As detailed in the recent edition of the publication Astrophysical Journal Letters, the ultra-compact dwarf galaxy was found in what’s known as the Virgo cluster of galaxies, a collection of galaxies located about 54 million light years from our own Milky Way.
What makes this galaxy, dubbed M60-UCD1, so remarkable is that about half of its mass is found within a radius of only about 80 light years. This would make the density of stars about 15,000 times greater than found in Earth’s neighborhood in the Milky Way.
“Traveling from one star to another would be a lot easier in M60-UCD1 than it is in our galaxy,” Strader said. “Since the stars are so much closer in this galaxy, it would take just a fraction of the time.”
The discovery of ultra-compact galaxies is relatively new – only within the past 10 years or so. Until then, astronomers could see these “things” way off in the distance but assumed they were either single stars or very-distant galaxies.
Another intriguing aspect of this galaxy is the presence of a bright X-ray source in its center. One explanation for this is a giant black hole weighing in at some 10 million times the mass of our sun.
Astronomers are trying to determine if M60-UCD1 and other ultra-compact dwarf galaxies are either born as really jam-packed star clusters or if they are galaxies that get smaller because they have stars ripped away from them. The possible massive black hole, combined with the high galaxy mass and sun-like levels of elements found in the stars, favor the latter idea.
A giant black hole at the center of M60-UCD1 helps tip the scales against the scenario where this galaxy was once a star cluster, since such large black holes are not found in these types of objects.
The galaxy was discovered using NASA’s Hubble Space Telescope. Follow-up observations were done with NASA’s Chandra X-ray Observatory and ground-based optical telescopes, including the Keck 10-meter telescope in Hawaii.
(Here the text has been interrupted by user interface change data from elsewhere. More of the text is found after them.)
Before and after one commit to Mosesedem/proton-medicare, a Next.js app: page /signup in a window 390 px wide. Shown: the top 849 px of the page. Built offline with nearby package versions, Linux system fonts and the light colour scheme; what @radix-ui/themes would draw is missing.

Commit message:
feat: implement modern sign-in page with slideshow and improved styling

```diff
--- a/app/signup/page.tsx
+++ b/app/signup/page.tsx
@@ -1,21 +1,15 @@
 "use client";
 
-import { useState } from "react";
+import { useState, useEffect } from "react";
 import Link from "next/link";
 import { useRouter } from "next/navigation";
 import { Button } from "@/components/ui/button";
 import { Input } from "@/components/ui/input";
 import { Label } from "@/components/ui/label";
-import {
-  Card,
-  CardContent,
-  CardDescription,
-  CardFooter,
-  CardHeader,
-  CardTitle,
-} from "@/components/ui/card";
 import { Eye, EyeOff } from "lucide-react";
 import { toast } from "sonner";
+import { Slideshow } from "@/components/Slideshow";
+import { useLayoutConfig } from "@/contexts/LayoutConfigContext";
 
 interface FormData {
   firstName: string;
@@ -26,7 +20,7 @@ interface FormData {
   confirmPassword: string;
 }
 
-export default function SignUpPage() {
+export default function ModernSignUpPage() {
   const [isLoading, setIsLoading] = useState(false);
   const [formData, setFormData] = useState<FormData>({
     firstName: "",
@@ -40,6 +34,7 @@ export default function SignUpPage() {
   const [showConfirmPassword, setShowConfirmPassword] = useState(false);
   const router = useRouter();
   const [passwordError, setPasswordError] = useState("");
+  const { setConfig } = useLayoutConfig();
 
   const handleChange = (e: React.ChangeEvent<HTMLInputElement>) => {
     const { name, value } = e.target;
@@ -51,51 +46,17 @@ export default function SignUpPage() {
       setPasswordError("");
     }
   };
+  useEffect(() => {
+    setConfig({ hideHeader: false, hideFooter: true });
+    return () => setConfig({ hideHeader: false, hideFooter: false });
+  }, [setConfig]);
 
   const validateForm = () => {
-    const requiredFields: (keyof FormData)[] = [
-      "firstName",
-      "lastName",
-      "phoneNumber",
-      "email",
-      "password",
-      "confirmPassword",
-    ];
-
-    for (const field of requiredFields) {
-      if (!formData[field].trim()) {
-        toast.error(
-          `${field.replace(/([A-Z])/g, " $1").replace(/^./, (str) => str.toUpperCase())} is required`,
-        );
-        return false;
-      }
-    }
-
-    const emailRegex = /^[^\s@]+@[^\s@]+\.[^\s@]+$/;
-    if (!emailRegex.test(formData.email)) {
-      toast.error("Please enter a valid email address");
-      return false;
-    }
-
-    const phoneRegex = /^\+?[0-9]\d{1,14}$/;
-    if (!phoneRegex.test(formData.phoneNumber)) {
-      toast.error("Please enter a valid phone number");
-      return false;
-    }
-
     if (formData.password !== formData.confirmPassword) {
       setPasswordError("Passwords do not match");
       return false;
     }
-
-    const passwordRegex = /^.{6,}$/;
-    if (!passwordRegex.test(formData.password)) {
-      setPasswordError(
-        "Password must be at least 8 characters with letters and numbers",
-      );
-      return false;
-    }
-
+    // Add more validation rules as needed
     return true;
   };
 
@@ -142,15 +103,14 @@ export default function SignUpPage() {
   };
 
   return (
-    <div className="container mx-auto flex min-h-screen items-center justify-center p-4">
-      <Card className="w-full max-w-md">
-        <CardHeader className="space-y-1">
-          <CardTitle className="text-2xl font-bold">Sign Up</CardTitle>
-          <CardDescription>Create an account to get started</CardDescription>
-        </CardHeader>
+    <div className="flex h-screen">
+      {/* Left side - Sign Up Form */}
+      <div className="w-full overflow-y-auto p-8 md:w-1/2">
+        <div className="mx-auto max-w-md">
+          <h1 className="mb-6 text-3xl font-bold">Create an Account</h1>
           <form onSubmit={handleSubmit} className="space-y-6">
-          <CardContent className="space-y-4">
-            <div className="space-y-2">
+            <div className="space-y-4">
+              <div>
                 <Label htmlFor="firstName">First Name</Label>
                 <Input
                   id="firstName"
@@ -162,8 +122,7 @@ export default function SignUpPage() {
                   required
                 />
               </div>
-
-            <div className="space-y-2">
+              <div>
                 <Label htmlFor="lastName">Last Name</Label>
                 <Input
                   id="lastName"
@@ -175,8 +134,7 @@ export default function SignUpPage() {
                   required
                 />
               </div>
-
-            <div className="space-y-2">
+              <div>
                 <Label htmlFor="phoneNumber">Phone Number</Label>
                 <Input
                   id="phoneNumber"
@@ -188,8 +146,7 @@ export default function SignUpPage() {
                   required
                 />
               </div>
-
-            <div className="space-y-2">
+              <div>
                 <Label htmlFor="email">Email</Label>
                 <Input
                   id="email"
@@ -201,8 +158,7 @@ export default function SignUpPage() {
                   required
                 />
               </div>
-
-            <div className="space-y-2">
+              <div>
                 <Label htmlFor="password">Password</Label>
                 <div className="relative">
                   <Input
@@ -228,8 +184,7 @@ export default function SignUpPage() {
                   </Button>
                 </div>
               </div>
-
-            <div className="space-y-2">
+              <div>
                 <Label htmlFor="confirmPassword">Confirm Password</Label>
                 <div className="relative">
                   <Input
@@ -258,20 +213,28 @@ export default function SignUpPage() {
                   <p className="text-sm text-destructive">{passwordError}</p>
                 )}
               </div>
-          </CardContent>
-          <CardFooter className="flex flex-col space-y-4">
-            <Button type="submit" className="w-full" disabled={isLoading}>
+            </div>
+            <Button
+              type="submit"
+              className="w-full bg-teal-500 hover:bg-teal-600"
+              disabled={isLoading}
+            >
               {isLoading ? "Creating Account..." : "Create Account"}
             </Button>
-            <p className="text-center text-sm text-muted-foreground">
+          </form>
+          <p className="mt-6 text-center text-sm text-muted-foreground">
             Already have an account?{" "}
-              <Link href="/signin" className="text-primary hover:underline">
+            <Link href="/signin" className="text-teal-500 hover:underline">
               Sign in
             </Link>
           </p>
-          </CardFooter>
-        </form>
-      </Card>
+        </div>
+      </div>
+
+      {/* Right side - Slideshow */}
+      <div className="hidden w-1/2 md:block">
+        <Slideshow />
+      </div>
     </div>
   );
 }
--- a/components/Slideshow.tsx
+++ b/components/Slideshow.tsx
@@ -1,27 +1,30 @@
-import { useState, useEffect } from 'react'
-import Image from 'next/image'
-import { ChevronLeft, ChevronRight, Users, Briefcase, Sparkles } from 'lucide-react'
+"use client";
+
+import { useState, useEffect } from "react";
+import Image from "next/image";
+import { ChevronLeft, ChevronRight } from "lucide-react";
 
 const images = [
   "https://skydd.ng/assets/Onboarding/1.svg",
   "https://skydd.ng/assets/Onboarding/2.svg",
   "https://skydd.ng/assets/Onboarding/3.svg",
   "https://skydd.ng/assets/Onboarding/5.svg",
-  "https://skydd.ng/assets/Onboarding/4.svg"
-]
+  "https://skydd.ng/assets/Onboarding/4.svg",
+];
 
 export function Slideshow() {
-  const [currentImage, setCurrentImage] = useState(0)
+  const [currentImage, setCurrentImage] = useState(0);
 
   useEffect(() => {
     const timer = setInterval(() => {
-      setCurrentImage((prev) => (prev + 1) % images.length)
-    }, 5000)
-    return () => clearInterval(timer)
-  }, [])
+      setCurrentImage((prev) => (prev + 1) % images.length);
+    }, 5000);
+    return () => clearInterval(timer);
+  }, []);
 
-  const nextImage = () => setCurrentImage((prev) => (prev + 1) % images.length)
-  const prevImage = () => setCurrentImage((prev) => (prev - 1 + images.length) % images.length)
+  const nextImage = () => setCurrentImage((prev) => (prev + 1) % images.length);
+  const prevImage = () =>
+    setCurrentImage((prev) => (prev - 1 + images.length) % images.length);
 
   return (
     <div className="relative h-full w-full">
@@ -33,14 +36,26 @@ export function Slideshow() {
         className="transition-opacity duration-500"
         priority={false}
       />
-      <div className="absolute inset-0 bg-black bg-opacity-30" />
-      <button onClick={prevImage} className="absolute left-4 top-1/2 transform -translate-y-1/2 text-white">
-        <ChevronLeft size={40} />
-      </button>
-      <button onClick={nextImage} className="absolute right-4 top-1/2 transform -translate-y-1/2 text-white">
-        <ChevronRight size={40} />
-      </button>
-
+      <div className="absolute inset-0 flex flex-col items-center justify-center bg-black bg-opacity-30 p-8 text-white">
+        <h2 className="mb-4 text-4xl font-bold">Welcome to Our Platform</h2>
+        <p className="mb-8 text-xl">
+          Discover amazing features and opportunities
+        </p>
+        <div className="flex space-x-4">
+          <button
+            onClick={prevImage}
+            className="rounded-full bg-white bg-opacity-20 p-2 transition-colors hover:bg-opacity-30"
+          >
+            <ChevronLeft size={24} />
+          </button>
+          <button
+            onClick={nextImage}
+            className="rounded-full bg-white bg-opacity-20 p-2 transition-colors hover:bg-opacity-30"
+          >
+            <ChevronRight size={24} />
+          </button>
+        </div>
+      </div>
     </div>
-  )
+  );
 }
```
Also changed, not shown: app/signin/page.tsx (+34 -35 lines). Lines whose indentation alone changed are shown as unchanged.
“Twenty years ago we couldn’t have done this,” Strader said. “We didn’t have Hubble or Chandra. This is one of those projects where you bring together the full force of NASA’s great observatories, plus ground-based resources.”
Tom Oswald | EurekAlert!
FAST detects neutral hydrogen emission from extragalactic galaxies for the first time
02.07.2020 | Chinese Academy of Sciences Headquarters
First exposed planetary core discovered
01.07.2020 | Universität Bern
A promising operating mode for the plasma of a future power plant has been developed at the ASDEX Upgrade fusion device at Max Planck Institute for Plasma...
Live event – July 1, 2020 - 11:00 to 11:45 (CET)
"Automation in Aerospace Industry @ Fraunhofer IFAM"
The Fraunhofer Institute for Manufacturing Technology and Advanced Materials IFAM l Stade is presenting its forward-looking R&D portfolio for the first time at...
With an X-ray experiment at the European Synchrotron ESRF in Grenoble (France), Empa researchers were able to demonstrate how well their real-time acoustic monitoring of laser weld seams works. With almost 90 percent reliability, they detected the formation of unwanted pores that impair the quality of weld seams. Thanks to a special evaluation method based on artificial intelligence (AI), the detection process is completed in just 70 milliseconds.
Laser welding is a process suitable for joining metals and thermoplastics. It has become particularly well established in highly automated production, for...
A research team from the Max Planck Institute for the Structure of Dynamics (MPSD) and the University of Oxford has managed to drive a prototypical antiferromagnet into a new magnetic state using terahertz frequency light. Their groundbreaking method produced an effect orders of magnitude larger than previously achieved, and on ultrafast time scales. The team’s work has just been published in Nature Physics.
Magnetic materials have been a mainstay in computing technology due to their ability to permanently store information in their magnetic state. Current...
The Venus flytrap (Dionaea muscipula) takes only 100 milliseconds to trap its prey. Once their leaves, which have been transformed into snap traps, have...
02.07.2020 | Event News
19.05.2020 | Event News
07.04.2020 | Event News
02.07.2020 | Event News
02.07.2020 | Life Sciences
02.07.2020 | Life Sciences